A customer in California couldn't use his car days after taking delivery.
If you ask industry experts, analysts, and speculators, Tesla is dying a slow death – but for one customer in California it already is. OK, his Tesla already is. Reddit user Aargau bought his new Tesla Model 3 just before Christmas – Christmas Eve in fact – but as things would turn out, he probably wished he got socks instead.
At first the customer thought his new EV was 'a fantastic car', until last week when he went to start it up and the Model 3 just conked out entirely.
'[I] went to drive it this morning and nothing would wake it up,' he posted. 'Tesla Service couldn't ping it or reboot remotely either.' The poster revealed that the car's battery – which was inspected and deemed perfectly healthy – was at 86 percent charge at the time of its demise, and that plugging the car into a charging port didn't wake it up either. Not even going through the car's drawn-out reboot procedure could bring it back to life.
Luckily for Aargau, he lives just 12 miles from Tesla's factory in Fremont, so the company towed the car back to its HQ to give it the once over. The thread detailing the unfortunate event, which can be viewed here, led to some witty responses.
'Take out the battery and out it back in. [It] Works on my phone,' said one. 'Try blowing into it. [It] Worked on the N64,' added another. We'd like to add rubbing it on his jumper to the list of suggestions, it just might work.
This incident is the latest in a long line of gaffes relating to the Tesla Model 3 – Tesla's first so-called 'entry-level' offering. Production deadlines have repeatedly been pushed back, some cars have been delivered without seats or infotainment screens, many of those that have been delivered intact have ended up being sent back, and more recently owners have reported that the glass roofs on their cars are beginning to crack.
'Probably a good decision to sell to California first,' said the unlucky owner in this story.
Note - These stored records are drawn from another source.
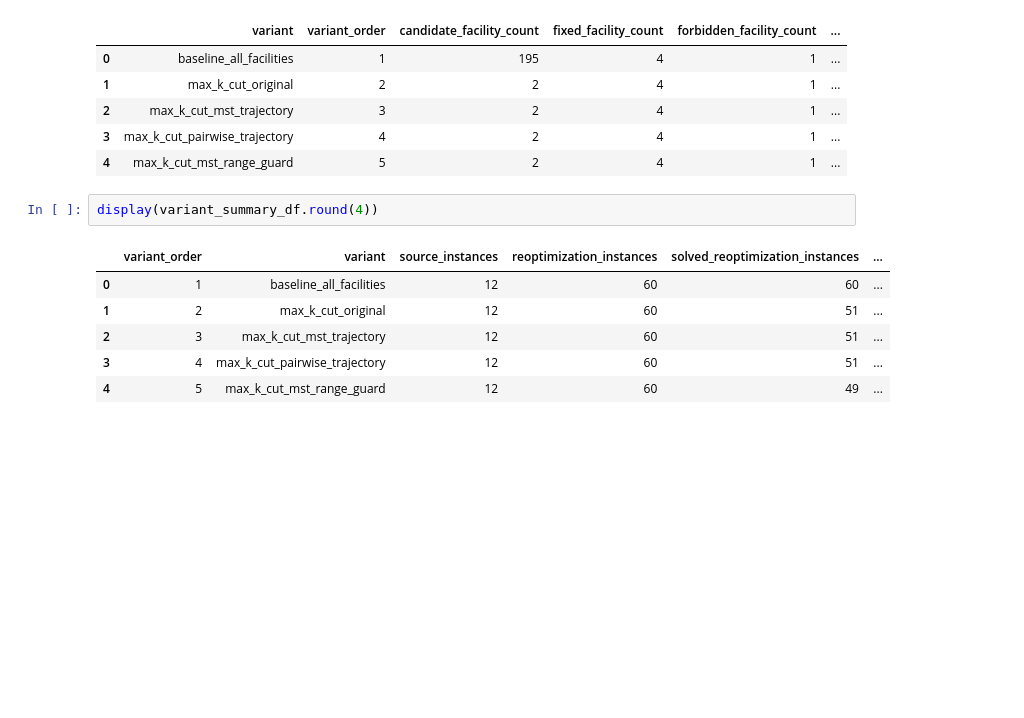
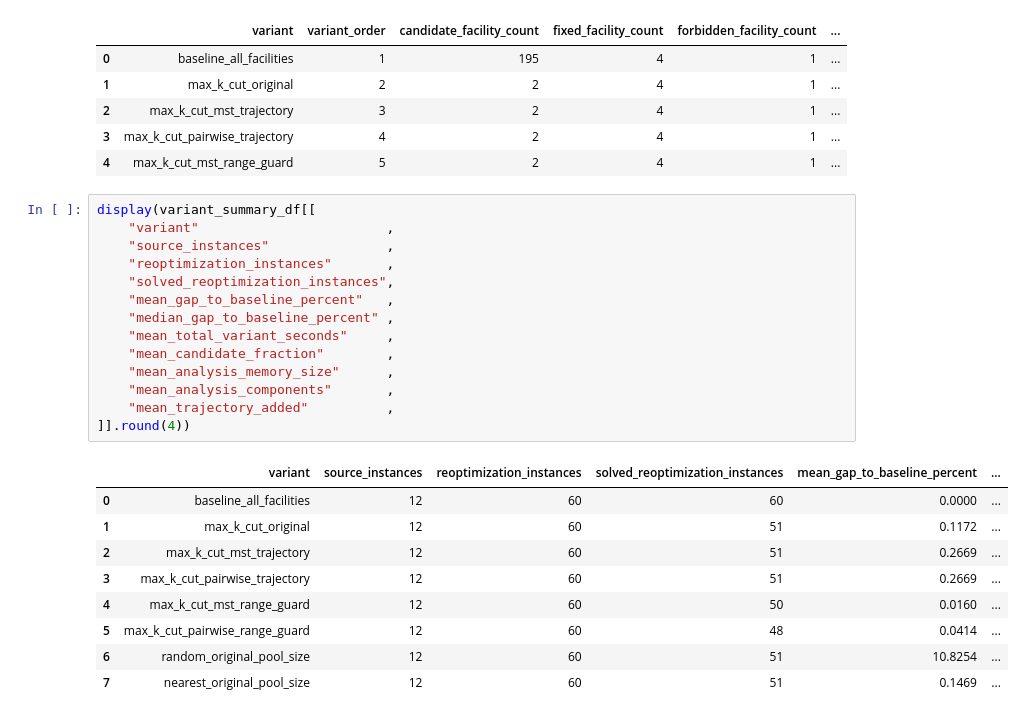
Before and after one commit to filipemedeiross/xopt, a Jupyter notebook: notebooks/experiments_sbpo/5.2 Facility Removal Reoptimization - TSPLIB Group Summaries.ipynb, the cells around one changed output. Cells and saved outputs as stored; diff of their text form; blank space fills up the shorter version.

Commit message:
New facility removal reoptimization experiments on TSPLIB geometric instances

```diff
--- a/notebooks/experiments_sbpo/5.2 Facility Removal Reoptimization - TSPLIB Group Summaries.ipynb
+++ b/notebooks/experiments_sbpo/5.2 Facility Removal Reoptimization - TSPLIB Group Summaries.ipynb
@@ -1194,15 +1795,30 @@ display(results_df.head())
 | 2 | max_k_cut_mst_trajectory | 3 | 2 | 4 | 1 | ... |
 | 3 | max_k_cut_pairwise_trajectory | 4 | 2 | 4 | 1 | ... |
 | 4 | max_k_cut_mst_range_guard | 5 | 2 | 4 | 1 | ... |
-# %%
-display(variant_summary_df.round(4))
-# %% [output]
-|  | variant_order | variant | source_instances | reoptimization_instances | solved_reoptimization_instances | ... |
-| 0 | 1 | baseline_all_facilities | 12 | 60 | 60 | ... |
-| 1 | 2 | max_k_cut_original | 12 | 60 | 51 | ... |
-| 2 | 3 | max_k_cut_mst_trajectory | 12 | 60 | 51 | ... |
-| 3 | 4 | max_k_cut_pairwise_trajectory | 12 | 60 | 51 | ... |
-| 4 | 5 | max_k_cut_mst_range_guard | 12 | 60 | 49 | ... |
+# %%
+display(variant_summary_df[[
+    "variant"                        ,
+    "source_instances"               ,
+    "reoptimization_instances"       ,
+    "solved_reoptimization_instances",
+    "mean_gap_to_baseline_percent"   ,
+    "median_gap_to_baseline_percent" ,
+    "mean_total_variant_seconds"     ,
+    "mean_candidate_fraction"        ,
+    "mean_analysis_memory_size"      ,
+    "mean_analysis_components"       ,
+    "mean_trajectory_added"          ,
+]].round(4))
+# %% [output]
+|  | variant | source_instances | reoptimization_instances | solved_reoptimization_instances | mean_gap_to_baseline_percent | ... |
+| 0 | baseline_all_facilities | 12 | 60 | 60 | 0.0000 | ... |
+| 1 | max_k_cut_original | 12 | 60 | 51 | 0.1172 | ... |
+| 2 | max_k_cut_mst_trajectory | 12 | 60 | 51 | 0.2669 | ... |
+| 3 | max_k_cut_pairwise_trajectory | 12 | 60 | 51 | 0.2669 | ... |
+| 4 | max_k_cut_mst_range_guard | 12 | 60 | 50 | 0.0160 | ... |
+| 5 | max_k_cut_pairwise_range_guard | 12 | 60 | 48 | 0.0414 | ... |
+| 6 | random_original_pool_size | 12 | 60 | 51 | 10.8254 | ... |
+| 7 | nearest_original_pool_size | 12 | 60 | 51 | 0.1469 | ... |
 # %%
 display(group_variant_summary_df.round(4))
 # %% [output]
```
Also changed, not shown: parts of 23 cells of this notebook, 6 other files.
It's probably a good idea to make sure the car works before offering it to paying customers, no matter where you're selling it.